======== RECORDS SUPPLIED
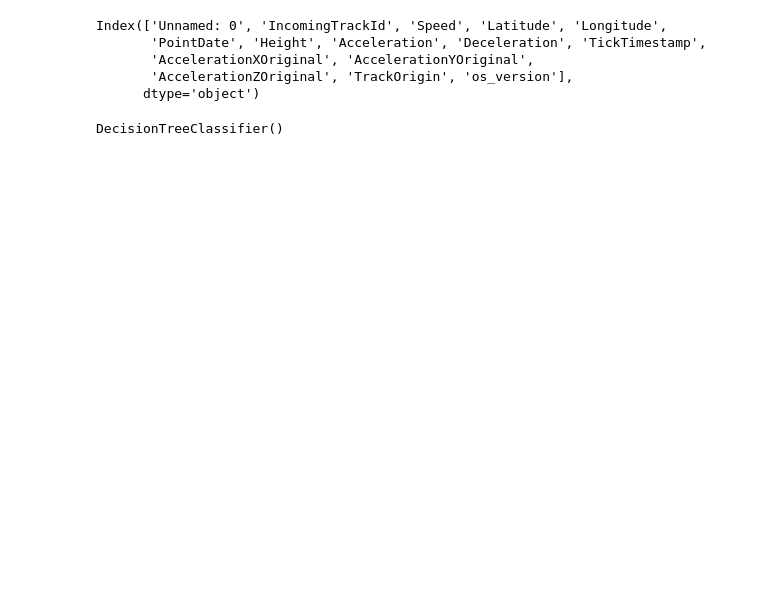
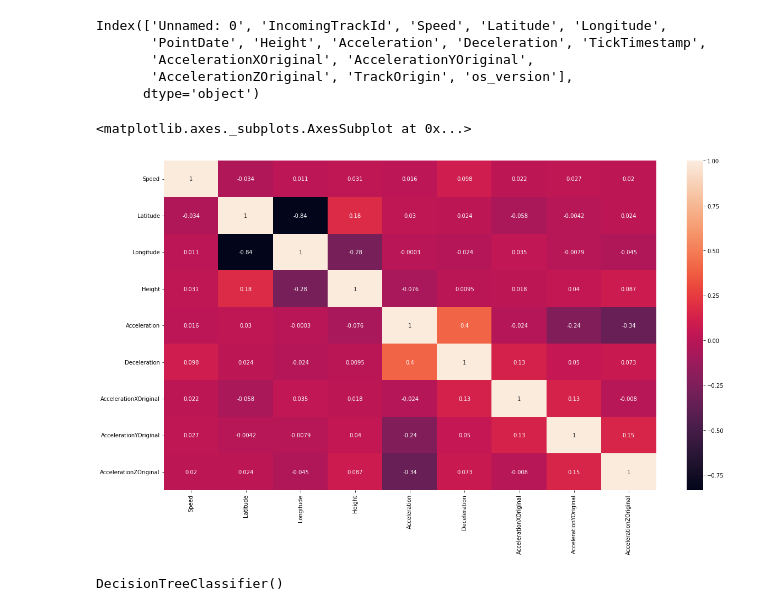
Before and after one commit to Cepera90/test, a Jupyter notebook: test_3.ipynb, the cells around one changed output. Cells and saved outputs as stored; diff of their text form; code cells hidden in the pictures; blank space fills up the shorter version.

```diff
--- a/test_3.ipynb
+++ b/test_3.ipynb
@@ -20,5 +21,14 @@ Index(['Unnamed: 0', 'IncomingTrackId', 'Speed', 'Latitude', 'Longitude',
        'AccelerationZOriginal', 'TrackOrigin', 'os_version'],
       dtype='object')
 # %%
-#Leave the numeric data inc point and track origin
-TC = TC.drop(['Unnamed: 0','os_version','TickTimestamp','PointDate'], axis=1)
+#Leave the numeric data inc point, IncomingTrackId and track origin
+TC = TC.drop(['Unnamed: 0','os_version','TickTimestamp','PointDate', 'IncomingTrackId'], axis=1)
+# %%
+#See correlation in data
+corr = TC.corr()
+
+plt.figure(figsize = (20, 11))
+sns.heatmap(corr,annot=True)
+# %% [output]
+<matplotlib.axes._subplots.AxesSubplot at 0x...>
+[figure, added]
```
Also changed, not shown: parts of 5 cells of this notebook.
================
======== RECORDS SUPPLIED
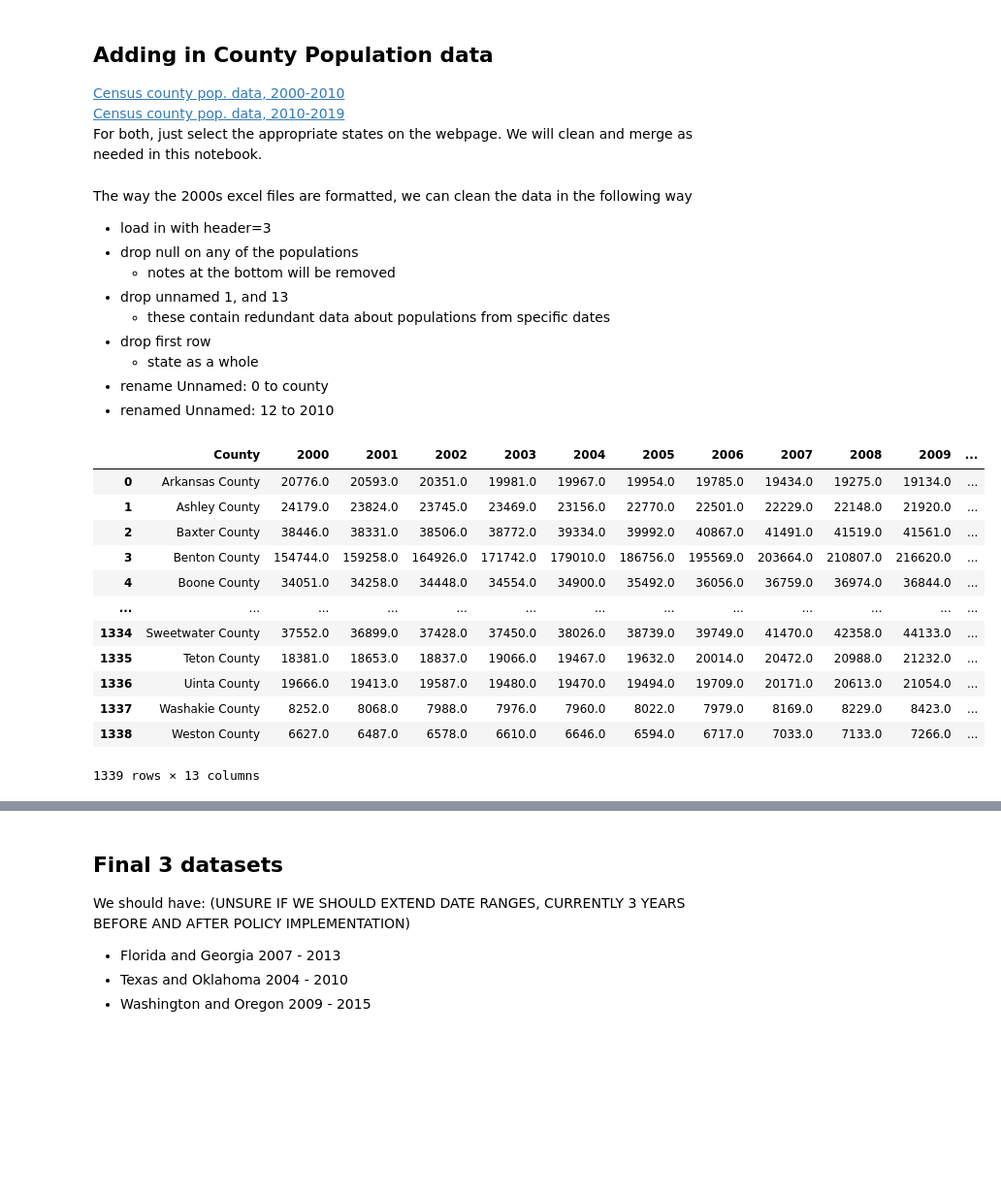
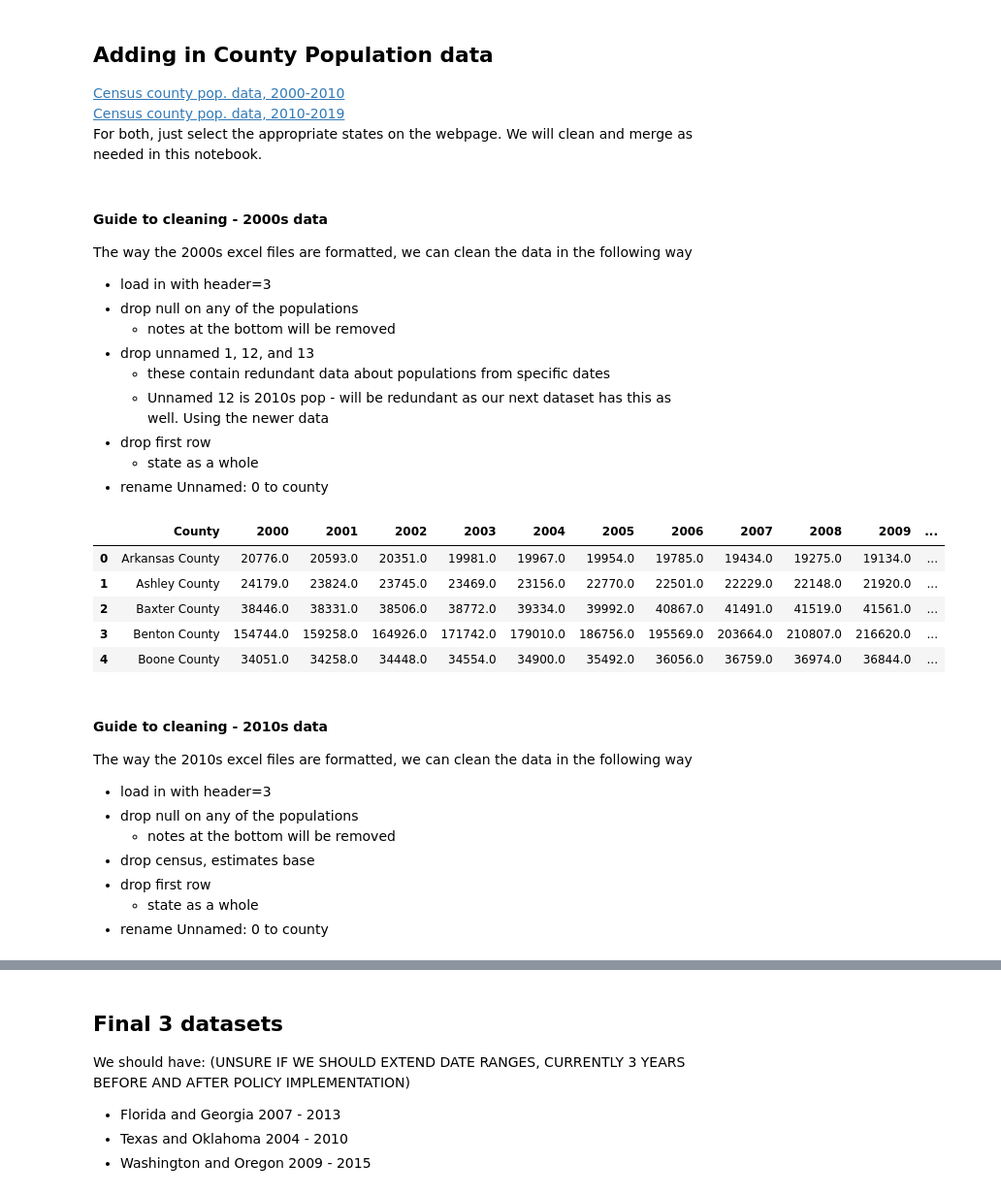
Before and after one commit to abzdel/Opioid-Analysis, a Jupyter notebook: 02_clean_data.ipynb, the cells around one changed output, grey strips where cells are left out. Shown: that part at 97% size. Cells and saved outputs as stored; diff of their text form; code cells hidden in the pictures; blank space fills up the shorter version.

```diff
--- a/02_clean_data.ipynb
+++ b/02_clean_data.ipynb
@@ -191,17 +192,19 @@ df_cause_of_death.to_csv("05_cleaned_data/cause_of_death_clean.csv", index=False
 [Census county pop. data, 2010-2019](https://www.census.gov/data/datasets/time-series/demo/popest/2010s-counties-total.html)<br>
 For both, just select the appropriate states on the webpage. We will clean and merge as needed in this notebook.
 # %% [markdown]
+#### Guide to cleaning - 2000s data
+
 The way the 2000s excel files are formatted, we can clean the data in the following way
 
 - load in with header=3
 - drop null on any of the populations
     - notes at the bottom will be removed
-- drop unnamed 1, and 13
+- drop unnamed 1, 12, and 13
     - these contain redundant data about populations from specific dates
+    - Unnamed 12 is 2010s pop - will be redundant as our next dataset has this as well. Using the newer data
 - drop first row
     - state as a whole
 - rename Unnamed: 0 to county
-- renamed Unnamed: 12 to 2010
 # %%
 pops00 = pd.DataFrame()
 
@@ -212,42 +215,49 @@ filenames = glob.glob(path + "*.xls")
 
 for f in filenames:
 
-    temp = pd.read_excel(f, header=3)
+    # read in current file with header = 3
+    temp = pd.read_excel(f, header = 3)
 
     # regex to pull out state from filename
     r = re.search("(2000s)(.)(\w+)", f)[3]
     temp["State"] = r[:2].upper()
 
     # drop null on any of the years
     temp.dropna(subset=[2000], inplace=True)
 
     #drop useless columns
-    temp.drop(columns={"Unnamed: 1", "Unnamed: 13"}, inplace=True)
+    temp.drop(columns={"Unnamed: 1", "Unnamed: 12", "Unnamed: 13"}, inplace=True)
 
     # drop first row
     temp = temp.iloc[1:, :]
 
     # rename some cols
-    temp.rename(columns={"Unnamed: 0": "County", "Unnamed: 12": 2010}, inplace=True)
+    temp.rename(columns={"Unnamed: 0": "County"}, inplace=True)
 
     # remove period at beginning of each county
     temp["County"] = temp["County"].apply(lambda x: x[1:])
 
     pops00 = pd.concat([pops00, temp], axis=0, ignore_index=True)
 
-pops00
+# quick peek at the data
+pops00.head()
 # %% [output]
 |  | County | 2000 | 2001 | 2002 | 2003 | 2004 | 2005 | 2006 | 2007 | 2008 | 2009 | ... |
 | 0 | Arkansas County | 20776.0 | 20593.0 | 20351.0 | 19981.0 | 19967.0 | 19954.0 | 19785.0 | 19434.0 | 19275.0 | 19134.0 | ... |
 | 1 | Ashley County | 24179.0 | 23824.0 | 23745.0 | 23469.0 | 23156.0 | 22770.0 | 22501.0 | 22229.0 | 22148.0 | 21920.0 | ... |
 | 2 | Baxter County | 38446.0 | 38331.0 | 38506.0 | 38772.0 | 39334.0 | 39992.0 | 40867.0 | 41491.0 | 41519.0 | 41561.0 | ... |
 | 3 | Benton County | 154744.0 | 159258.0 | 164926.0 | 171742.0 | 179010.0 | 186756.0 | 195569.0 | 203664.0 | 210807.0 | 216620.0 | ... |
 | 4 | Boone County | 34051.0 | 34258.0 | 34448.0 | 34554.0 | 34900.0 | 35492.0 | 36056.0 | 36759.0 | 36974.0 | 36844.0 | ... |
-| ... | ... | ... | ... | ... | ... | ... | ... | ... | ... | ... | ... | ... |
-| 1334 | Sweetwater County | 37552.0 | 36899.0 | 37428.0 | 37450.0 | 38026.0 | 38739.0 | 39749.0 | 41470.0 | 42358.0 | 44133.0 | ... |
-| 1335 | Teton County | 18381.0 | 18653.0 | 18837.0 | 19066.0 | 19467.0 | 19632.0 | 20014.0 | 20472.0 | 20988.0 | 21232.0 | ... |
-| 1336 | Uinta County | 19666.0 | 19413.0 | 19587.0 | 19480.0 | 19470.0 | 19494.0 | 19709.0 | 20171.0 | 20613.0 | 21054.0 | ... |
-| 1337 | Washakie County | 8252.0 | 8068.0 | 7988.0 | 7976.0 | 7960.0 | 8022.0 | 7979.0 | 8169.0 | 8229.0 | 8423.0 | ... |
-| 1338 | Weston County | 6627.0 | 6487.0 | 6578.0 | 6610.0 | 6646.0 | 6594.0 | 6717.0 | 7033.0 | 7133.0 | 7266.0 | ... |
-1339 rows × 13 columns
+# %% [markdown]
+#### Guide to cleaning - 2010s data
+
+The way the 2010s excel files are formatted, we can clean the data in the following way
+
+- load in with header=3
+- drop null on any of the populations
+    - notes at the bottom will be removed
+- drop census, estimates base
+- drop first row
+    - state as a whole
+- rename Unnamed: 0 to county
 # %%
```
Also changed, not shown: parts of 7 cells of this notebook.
================
→ **TASK PROMPT**: Extract every line from the records above that contains the word "columns".

→ **ANSWER SECTION**:
     #drop useless columns
-    temp.drop(columns={"Unnamed: 1", "Unnamed: 13"}, inplace=True)
+    temp.drop(columns={"Unnamed: 1", "Unnamed: 12", "Unnamed: 13"}, inplace=True)
-    temp.rename(columns={"Unnamed: 0": "County", "Unnamed: 12": 2010}, inplace=True)
+    temp.rename(columns={"Unnamed: 0": "County"}, inplace=True)
-1339 rows × 13 columns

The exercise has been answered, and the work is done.